5 Things to Know If Moving to New York City Scares You

New York City might be your dream city. New York City might also scare the living crap out of you. It’s okay, you can say it. Although NYC is a dream for some people, there are plenty of people who aren’t as excited to make the move to the Big Apple. But for many people starting or advancing their careers, it’s a necessary transition. Knowing that New York can be scary, we talked to three women about their experiences with the big city, and here’s what they recommend.

1. Try it out first

If you, like so many people, are on the fence about NYC, start out slow: with an internship. This way, you can test out living in the city for a few months and then decide whether it truly is or isn’t for you.

Jamie Kravitz, a 2017 graduate of Emerson College, says she was scared to move to New York until she did an internship. “I realized it’s not so scary after all!” she says. “I made the move here after graduation to work in digital media, and I’ve quickly grown to love the lifestyle!
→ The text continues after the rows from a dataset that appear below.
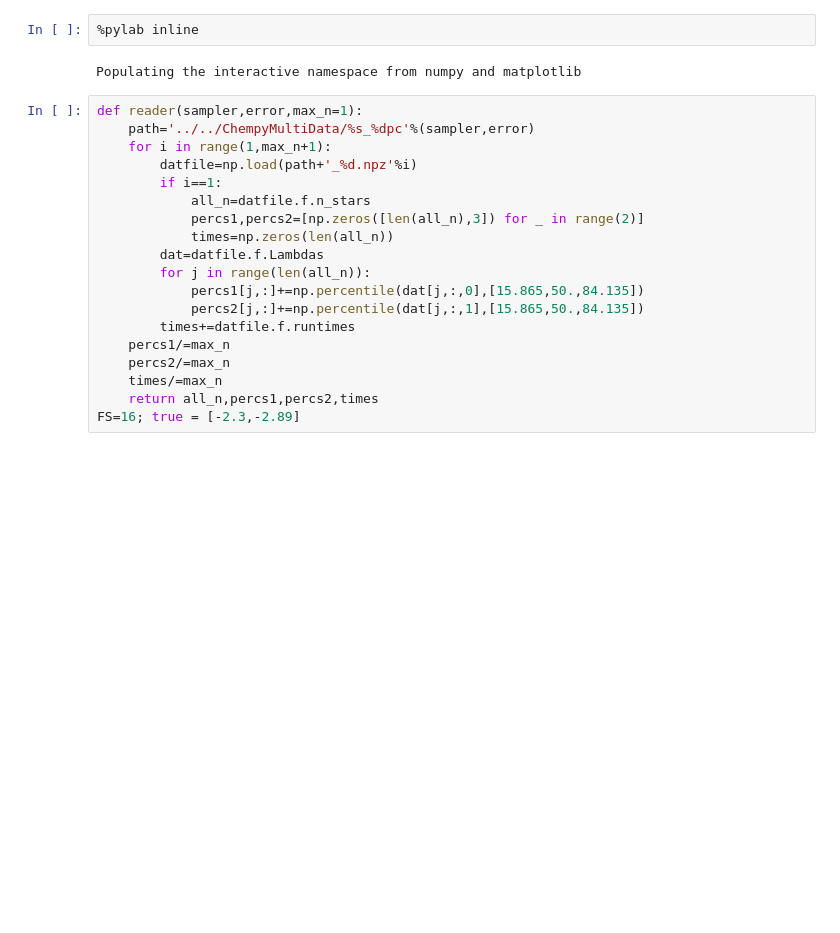
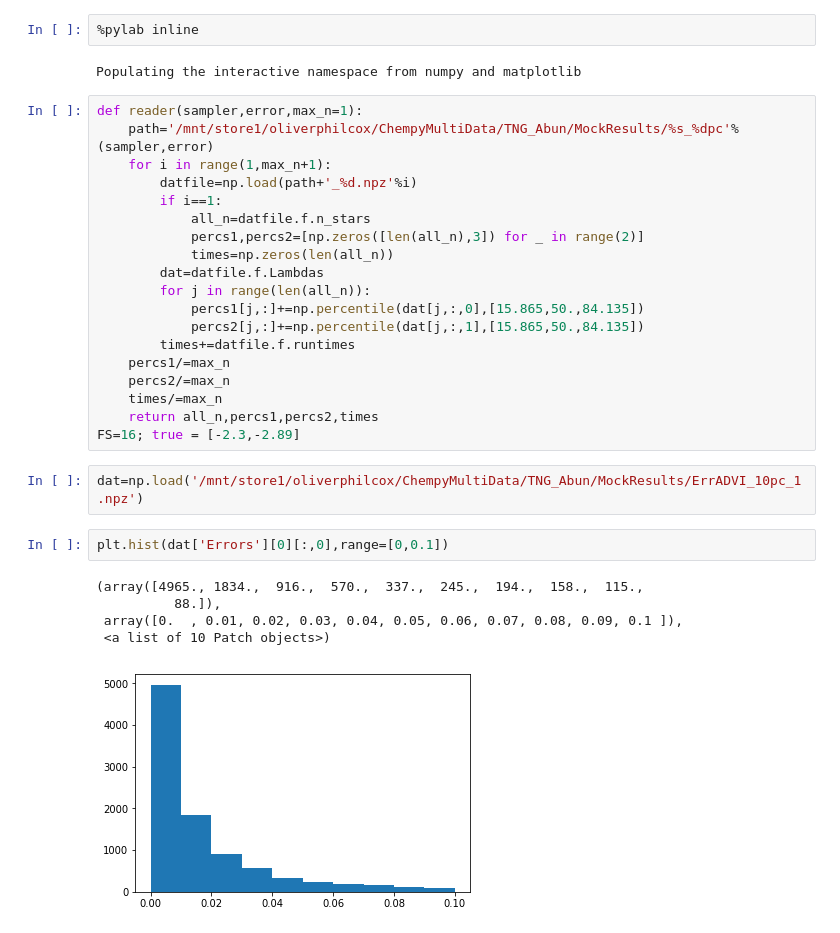
Before and after one commit to oliverphilcox/ChempyMulti, a Jupyter notebook: Jupyter/TNG_Abun/3c - Combined Sampling Plots.ipynb, the cells around one changed output. Drawn from its saved outputs; the diff is of its cells as text; blank space fills up the shorter version.

```diff
--- a/Jupyter/TNG_Abun/3c - Combined Sampling Plots.ipynb
+++ b/Jupyter/TNG_Abun/3c - Combined Sampling Plots.ipynb
@@ -4,7 +4,7 @@
 Populating the interactive namespace from numpy and matplotlib
 # %%
 def reader(sampler,error,max_n=1):
-    path='../../ChempyMultiData/%s_%dpc'%(sampler,error)
+    path='/mnt/store1/oliverphilcox/ChempyMultiData/TNG_Abun/MockResults/%s_%dpc'%(sampler,error)
     for i in range(1,max_n+1):
         datfile=np.load(path+'_%d.npz'%i)
         if i==1:
@@ -21,4 +21,14 @@ def reader(sampler,error,max_n=1):
     times/=max_n
     return all_n,percs1,percs2,times
 FS=16; true = [-2.3,-2.89]
+# %%
+dat=np.load('/mnt/store1/oliverphilcox/ChempyMultiData/TNG_Abun/MockResults/ErrADVI_10pc_1.npz')
+# %%
+plt.hist(dat['Errors'][0][:,0],range=[0,0.1])
+# %% [output]
+(array([4965., 1834.,  916.,  570.,  337.,  245.,  194.,  158.,  115.,
+          88.]),
+ array([0.  , 0.01, 0.02, 0.03, 0.04, 0.05, 0.06, 0.07, 0.08, 0.09, 0.1 ]),
+ <a list of 10 Patch objects>)
+[figure, added]
 # %%
```
Also changed, not shown: parts of 6 cells of this notebook, 23 other files.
For anyone who is nervous, I would suggest applying to summer internships in the city in order to get a taste of NY before moving here post-grad.” So if just up-and-moving to New York City sounds like a lot to you, look into trying out an internship first.

Related: How to Hunt for a Last-Minute Summer Internship

2. Don’t panic!

New York is a big city with a lot going on all the time. For some, this is one of New York’s most exciting qualities. For others, this is one of New York’s most anxiety-inducing qualities. If you find that even the idea of living in New York makes your heart start racing out of fear and nervousness, take a deep breath and trust that you can make it work.

“My top tip is ‘keep calm and you'll figure it out,’” Rachel Cisto, a 2015 graduate of University of Hartford, says. “The city seems terrifying — especially for someone like me who came from a tiny town — but it's relatively straightforward.” Sometimes making the leap to move anyplace new, but especially New York, is all about trusting that you’ll be okay.  

3. Get to know your colleagues

Although New York City can scare people for a lot of reasons, one reason might be being lonely. But Kristen Perrone, a 2017 graduate of Siena College, says that getting to know the people you work with can prevent this.

“Chances are that a good majority of them, particularly if you work for a newer company with a lot of other young millennial staffers, are not from New York/the Westchester or Long Island area,” she says. “Taking that dive into the unknown is scary, but making connections with people you have to see every day will make the transition smoother and get you excited about making plans that will introduce you to true city life.”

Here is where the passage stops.